*Exercise goal*: Within the lines below, find those that hold the string "index" and copy each one.

○ ○ ○

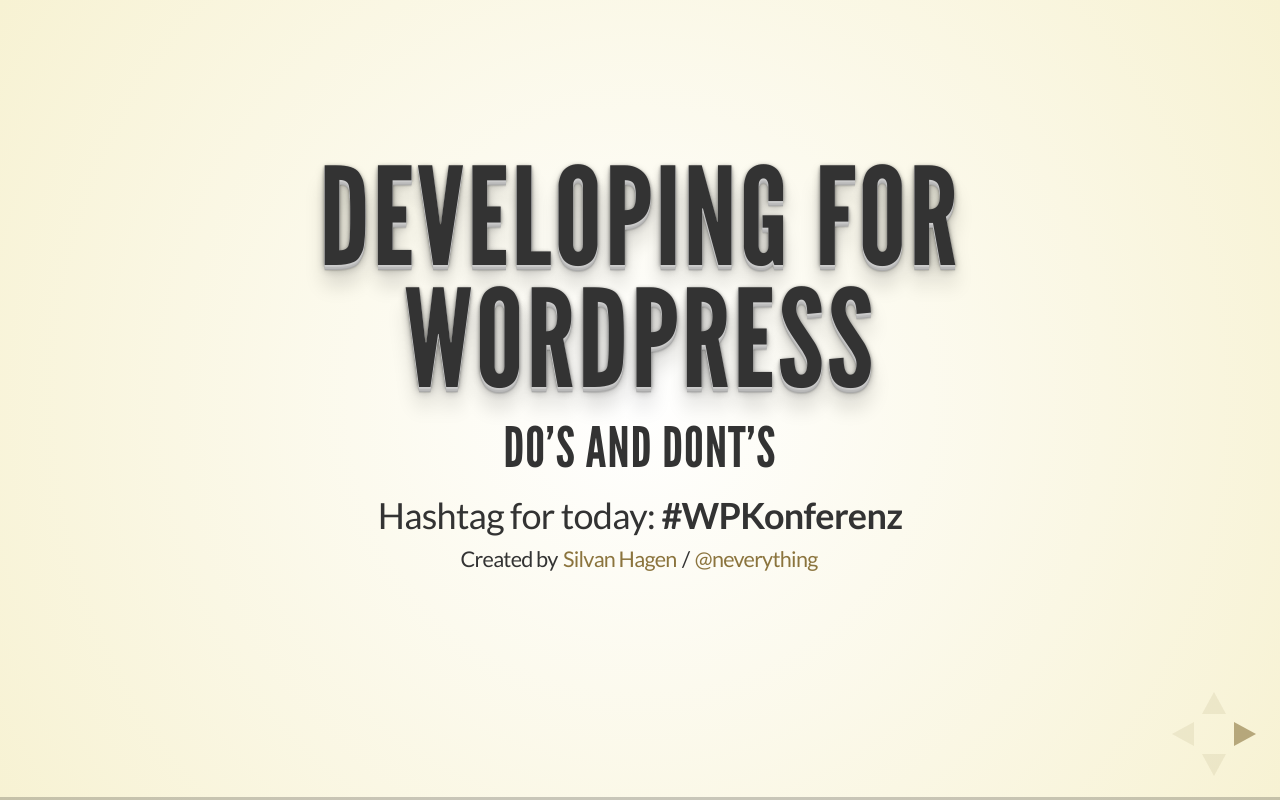
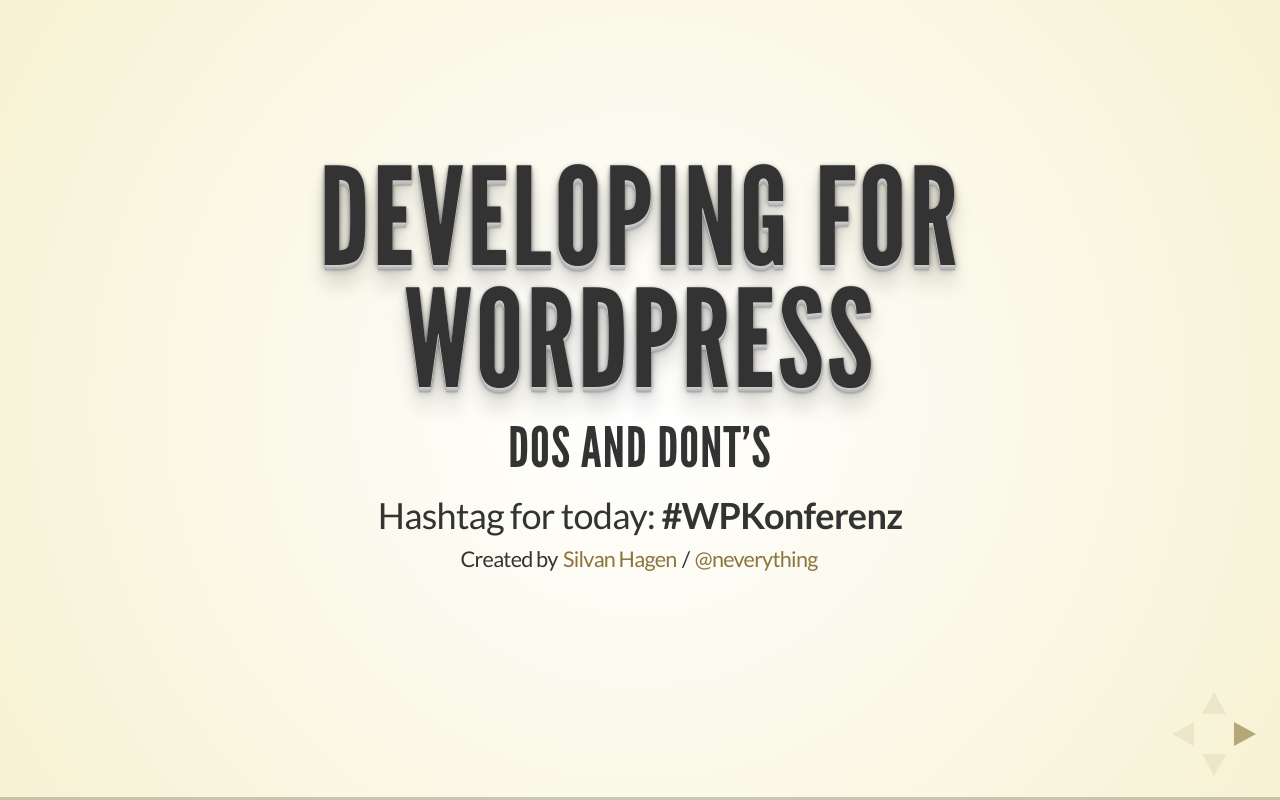
Before and after one commit to neverything/developing-for-wordpress, a website: page index.html in a window 1280 px wide. Drawn offline with Linux system fonts and the light colour scheme.

Commit message:
Fixed a typoh ;-)

```diff
--- a/index.html
+++ b/index.html
@@ -4,7 +4,7 @@
 	<head>
 		<meta charset="utf-8">
 
-		<title>Developing for WordPress - Do's and Dont's - Silvan Hagen</title>
+		<title>Developing for WordPress - Dos and Dont's - Silvan Hagen</title>
 
 		<meta name="description" content="A presentation of learnings and tips to develop themes and plugins for WordPress">
 		<meta name="author" content="Silvan Hagen">
@@ -40,7 +40,7 @@
 				<section>
 
 					<h1>Developing for WordPress</h1>
-					<h3>Do's and Dont's</h3>
+					<h3>Dos and Dont's</h3>
 					<p>
 						Hashtag for today: <strong>#WPKonferenz</strong>
 					</p>
```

○ ○ ○

*Your response*:
Before and after one commit to neverything/developing-for-wordpress, a website: page index.html in a window 1280 px wide. Drawn offline with Linux system fonts and the light colour scheme.
--- a/index.html
+++ b/index.html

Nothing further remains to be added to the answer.